What are the risks of having inaccurate treaty data in your reinsurance administration system? Are those risks top of mind for actuaries? While the impact of inaccurate treaty data might not be apparent on a day-to-day basis, over the long term, they present serious risk for insurance companies.
As life reinsurance professionals, we know that reading and interpreting a treaty is no easy task. While treaty language has progressed over the years, to a more standardized language, the older agreements are still relevant in today’s reinsurance eco-system.
On any given day, reinsurance analysts could be working with treaties that look very different from one another. The lack of consistency makes it increasingly harder to accurately interpret the intentions of treaties. When intent and clarity are not clear, misinterpretations occur which can put your company at risk.
Find out what happens when treaty language is misinterpreted, why it occurs, and how to prevent it from happening.
The reinsurance industry relies on processing accurate treaty data. Yet, in many cases, treaty information is misfiled, misunderstood, or even missing. Which is a huge risk because if your organization is processing erroneous data, it can lead to large financial adjustments.
Reviewing treaties allows you to validate that reinsurance is being processed accurately and identify errors that could be causing financial issues. So when is it the right time to conduct a treaty review? Like many things in life, there is never a 'right' time. It really depends on a reinsurance company's current state, business strategy, operations and processes to name a few.
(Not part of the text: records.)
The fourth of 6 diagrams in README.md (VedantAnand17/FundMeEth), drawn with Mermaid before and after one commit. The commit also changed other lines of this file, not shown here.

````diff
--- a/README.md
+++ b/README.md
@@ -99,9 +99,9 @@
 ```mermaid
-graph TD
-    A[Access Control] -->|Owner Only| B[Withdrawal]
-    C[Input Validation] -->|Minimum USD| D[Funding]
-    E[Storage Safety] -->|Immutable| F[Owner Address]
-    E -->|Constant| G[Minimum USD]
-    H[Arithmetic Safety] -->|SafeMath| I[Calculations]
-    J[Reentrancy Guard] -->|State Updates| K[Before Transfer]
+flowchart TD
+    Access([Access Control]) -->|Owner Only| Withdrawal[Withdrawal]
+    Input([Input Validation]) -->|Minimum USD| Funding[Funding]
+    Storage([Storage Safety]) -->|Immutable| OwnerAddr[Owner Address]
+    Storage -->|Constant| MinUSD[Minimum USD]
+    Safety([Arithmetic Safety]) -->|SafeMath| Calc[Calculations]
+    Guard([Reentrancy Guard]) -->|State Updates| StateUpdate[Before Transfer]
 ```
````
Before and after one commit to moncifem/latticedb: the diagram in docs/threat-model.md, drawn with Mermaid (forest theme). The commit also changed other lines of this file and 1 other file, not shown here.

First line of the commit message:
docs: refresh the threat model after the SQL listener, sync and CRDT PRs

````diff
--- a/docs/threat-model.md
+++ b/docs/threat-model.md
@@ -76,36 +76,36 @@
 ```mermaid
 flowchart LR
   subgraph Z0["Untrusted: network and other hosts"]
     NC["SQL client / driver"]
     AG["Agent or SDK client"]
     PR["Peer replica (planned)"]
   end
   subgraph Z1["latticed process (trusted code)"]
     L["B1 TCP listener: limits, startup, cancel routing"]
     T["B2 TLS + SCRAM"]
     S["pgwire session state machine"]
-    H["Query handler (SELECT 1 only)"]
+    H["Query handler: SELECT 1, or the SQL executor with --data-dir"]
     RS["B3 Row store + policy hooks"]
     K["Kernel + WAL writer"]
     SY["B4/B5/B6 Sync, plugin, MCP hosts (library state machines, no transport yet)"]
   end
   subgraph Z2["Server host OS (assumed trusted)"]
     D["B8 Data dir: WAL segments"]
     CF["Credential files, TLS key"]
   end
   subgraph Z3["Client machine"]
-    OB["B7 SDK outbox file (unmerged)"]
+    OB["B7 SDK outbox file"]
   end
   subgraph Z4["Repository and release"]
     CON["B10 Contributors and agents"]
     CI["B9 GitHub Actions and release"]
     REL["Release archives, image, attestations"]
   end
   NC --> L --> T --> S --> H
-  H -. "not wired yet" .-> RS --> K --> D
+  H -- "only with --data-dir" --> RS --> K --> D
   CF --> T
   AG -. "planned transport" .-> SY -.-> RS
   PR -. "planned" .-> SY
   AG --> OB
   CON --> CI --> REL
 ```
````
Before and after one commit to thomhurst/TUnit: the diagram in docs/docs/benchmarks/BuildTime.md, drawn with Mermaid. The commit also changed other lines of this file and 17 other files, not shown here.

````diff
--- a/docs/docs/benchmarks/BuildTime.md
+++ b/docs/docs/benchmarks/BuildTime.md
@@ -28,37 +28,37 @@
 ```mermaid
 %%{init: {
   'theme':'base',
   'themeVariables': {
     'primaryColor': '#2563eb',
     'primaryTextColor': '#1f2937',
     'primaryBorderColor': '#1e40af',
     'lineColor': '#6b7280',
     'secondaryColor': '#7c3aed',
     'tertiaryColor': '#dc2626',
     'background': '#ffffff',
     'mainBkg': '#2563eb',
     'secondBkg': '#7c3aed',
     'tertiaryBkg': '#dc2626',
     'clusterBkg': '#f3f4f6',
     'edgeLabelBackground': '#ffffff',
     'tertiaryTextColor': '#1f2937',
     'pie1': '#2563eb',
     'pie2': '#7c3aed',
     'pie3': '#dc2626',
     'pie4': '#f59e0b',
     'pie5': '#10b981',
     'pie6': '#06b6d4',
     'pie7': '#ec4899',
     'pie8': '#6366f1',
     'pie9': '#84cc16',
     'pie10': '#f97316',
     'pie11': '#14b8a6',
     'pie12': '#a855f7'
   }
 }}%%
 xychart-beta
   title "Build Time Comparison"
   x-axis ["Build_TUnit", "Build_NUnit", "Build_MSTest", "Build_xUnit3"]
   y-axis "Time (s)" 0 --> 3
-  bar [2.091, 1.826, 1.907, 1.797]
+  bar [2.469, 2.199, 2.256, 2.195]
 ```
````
Based on our experience, we've identified the most common scenarios reinsurance companies approach us to conduct treaty reviews below.
Now that you've had an introduction to the Frasier method including what to consider when using it and when errors commonly occur, I'm hoping the concept is a little less scary to you.
As I mentioned in my previous blog, reinsurance analysts usually fear the Frasier method because of the potential for errors. But what is the best way to address a fear? Take it head on (at least for some!). When it comes to Frasier, this means getting an understanding of where the most common errors can occur.